■ **Work instructions**: What you need to do is retype every entry exactly as written.

■ **Listed records**:
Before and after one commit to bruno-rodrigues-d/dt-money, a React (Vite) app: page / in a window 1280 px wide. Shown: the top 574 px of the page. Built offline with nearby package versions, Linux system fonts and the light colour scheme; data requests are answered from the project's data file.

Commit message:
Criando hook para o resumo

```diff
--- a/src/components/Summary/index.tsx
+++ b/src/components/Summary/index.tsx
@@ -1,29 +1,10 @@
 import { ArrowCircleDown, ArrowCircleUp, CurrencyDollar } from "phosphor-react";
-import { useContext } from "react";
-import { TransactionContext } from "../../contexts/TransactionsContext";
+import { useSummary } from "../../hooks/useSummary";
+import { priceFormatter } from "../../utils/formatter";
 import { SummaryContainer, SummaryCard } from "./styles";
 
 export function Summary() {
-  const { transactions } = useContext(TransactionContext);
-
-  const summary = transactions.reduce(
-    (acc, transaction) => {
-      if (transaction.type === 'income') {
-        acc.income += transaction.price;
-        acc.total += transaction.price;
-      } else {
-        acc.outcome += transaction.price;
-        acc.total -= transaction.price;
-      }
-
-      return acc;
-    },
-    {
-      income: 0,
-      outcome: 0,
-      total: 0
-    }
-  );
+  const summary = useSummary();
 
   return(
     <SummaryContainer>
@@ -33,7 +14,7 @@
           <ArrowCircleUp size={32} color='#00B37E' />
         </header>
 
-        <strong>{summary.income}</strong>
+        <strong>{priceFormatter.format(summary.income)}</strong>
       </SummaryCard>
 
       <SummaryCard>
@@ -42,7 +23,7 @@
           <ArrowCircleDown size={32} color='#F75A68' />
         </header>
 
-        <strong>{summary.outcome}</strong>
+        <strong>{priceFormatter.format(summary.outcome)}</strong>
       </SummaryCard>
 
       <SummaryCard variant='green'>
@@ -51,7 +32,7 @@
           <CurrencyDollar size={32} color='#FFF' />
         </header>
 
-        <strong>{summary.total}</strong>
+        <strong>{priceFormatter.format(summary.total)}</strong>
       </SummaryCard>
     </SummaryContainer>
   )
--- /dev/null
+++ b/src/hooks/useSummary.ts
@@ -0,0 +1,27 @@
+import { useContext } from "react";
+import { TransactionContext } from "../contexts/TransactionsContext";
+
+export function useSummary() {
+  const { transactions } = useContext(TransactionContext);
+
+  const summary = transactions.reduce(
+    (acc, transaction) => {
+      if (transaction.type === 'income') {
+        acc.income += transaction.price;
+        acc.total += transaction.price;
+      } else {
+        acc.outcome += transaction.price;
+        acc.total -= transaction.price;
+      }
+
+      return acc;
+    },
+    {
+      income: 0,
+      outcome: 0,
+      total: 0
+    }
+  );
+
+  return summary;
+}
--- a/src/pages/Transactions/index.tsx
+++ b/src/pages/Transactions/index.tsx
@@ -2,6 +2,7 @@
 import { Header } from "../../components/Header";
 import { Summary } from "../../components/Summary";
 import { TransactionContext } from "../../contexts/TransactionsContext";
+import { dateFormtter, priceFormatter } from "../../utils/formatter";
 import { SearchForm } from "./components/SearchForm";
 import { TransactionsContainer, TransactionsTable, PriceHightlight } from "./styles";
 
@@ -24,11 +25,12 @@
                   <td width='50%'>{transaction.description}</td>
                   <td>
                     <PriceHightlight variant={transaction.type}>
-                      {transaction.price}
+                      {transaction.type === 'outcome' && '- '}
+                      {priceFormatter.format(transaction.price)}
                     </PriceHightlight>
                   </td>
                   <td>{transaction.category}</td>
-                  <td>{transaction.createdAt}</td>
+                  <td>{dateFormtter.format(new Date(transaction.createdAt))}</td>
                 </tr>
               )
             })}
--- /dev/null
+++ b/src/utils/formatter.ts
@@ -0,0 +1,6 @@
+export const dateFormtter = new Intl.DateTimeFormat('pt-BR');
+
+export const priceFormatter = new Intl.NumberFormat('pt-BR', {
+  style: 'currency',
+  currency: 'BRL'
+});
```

■ **Task response**:
Before and after one commit to bruno-rodrigues-d/dt-money, a React (Vite) app: page / in a window 1280 px wide. Shown: the top 574 px of the page. Built offline with nearby package versions, Linux system fonts and the light colour scheme; data requests are answered from the project's data file.

Commit message:
Criando hook para o resumo

```diff
--- a/src/components/Summary/index.tsx
+++ b/src/components/Summary/index.tsx
@@ -1,29 +1,10 @@
 import { ArrowCircleDown, ArrowCircleUp, CurrencyDollar } from "phosphor-react";
-import { useContext } from "react";
-import { TransactionContext } from "../../contexts/TransactionsContext";
+import { useSummary } from "../../hooks/useSummary";
+import { priceFormatter } from "../../utils/formatter";
 import { SummaryContainer, SummaryCard } from "./styles";
 
 export function Summary() {
-  const { transactions } = useContext(TransactionContext);
-
-  const summary = transactions.reduce(
-    (acc, transaction) => {
-      if (transaction.type === 'income') {
-        acc.income += transaction.price;
-        acc.total += transaction.price;
-      } else {
-        acc.outcome += transaction.price;
-        acc.total -= transaction.price;
-      }
-
-      return acc;
-    },
-    {
-      income: 0,
-      outcome: 0,
-      total: 0
-    }
-  );
+  const summary = useSummary();
 
   return(
     <SummaryContainer>
@@ -33,7 +14,7 @@
           <ArrowCircleUp size={32} color='#00B37E' />
         </header>
 
-        <strong>{summary.income}</strong>
+        <strong>{priceFormatter.format(summary.income)}</strong>
       </SummaryCard>
 
       <SummaryCard>
@@ -42,7 +23,7 @@
           <ArrowCircleDown size={32} color='#F75A68' />
         </header>
 
-        <strong>{summary.outcome}</strong>
+        <strong>{priceFormatter.format(summary.outcome)}</strong>
       </SummaryCard>
 
       <SummaryCard variant='green'>
@@ -51,7 +32,7 @@
           <CurrencyDollar size={32} color='#FFF' />
         </header>
 
-        <strong>{summary.total}</strong>
+        <strong>{priceFormatter.format(summary.total)}</strong>
       </SummaryCard>
     </SummaryContainer>
   )
--- /dev/null
+++ b/src/hooks/useSummary.ts
@@ -0,0 +1,27 @@
+import { useContext } from "react";
+import { TransactionContext } from "../contexts/TransactionsContext";
+
+export function useSummary() {
+  const { transactions } = useContext(TransactionContext);
+
+  const summary = transactions.reduce(
+    (acc, transaction) => {
+      if (transaction.type === 'income') {
+        acc.income += transaction.price;
+        acc.total += transaction.price;
+      } else {
+        acc.outcome += transaction.price;
+        acc.total -= transaction.price;
+      }
+
+      return acc;
+    },
+    {
+      income: 0,
+      outcome: 0,
+      total: 0
+    }
+  );
+
+  return summary;
+}
--- a/src/pages/Transactions/index.tsx
+++ b/src/pages/Transactions/index.tsx
@@ -2,6 +2,7 @@
 import { Header } from "../../components/Header";
 import { Summary } from "../../components/Summary";
 import { TransactionContext } from "../../contexts/TransactionsContext";
+import { dateFormtter, priceFormatter } from "../../utils/formatter";
 import { SearchForm } from "./components/SearchForm";
 import { TransactionsContainer, TransactionsTable, PriceHightlight } from "./styles";
 
@@ -24,11 +25,12 @@
                   <td width='50%'>{transaction.description}</td>
                   <td>
                     <PriceHightlight variant={transaction.type}>
-                      {transaction.price}
+                      {transaction.type === 'outcome' && '- '}
+                      {priceFormatter.format(transaction.price)}
                     </PriceHightlight>
                   </td>
                   <td>{transaction.category}</td>
-                  <td>{transaction.createdAt}</td>
+                  <td>{dateFormtter.format(new Date(transaction.createdAt))}</td>
                 </tr>
               )
             })}
--- /dev/null
+++ b/src/utils/formatter.ts
@@ -0,0 +1,6 @@
+export const dateFormtter = new Intl.DateTimeFormat('pt-BR');
+
+export const priceFormatter = new Intl.NumberFormat('pt-BR', {
+  style: 'currency',
+  currency: 'BRL'
+});
```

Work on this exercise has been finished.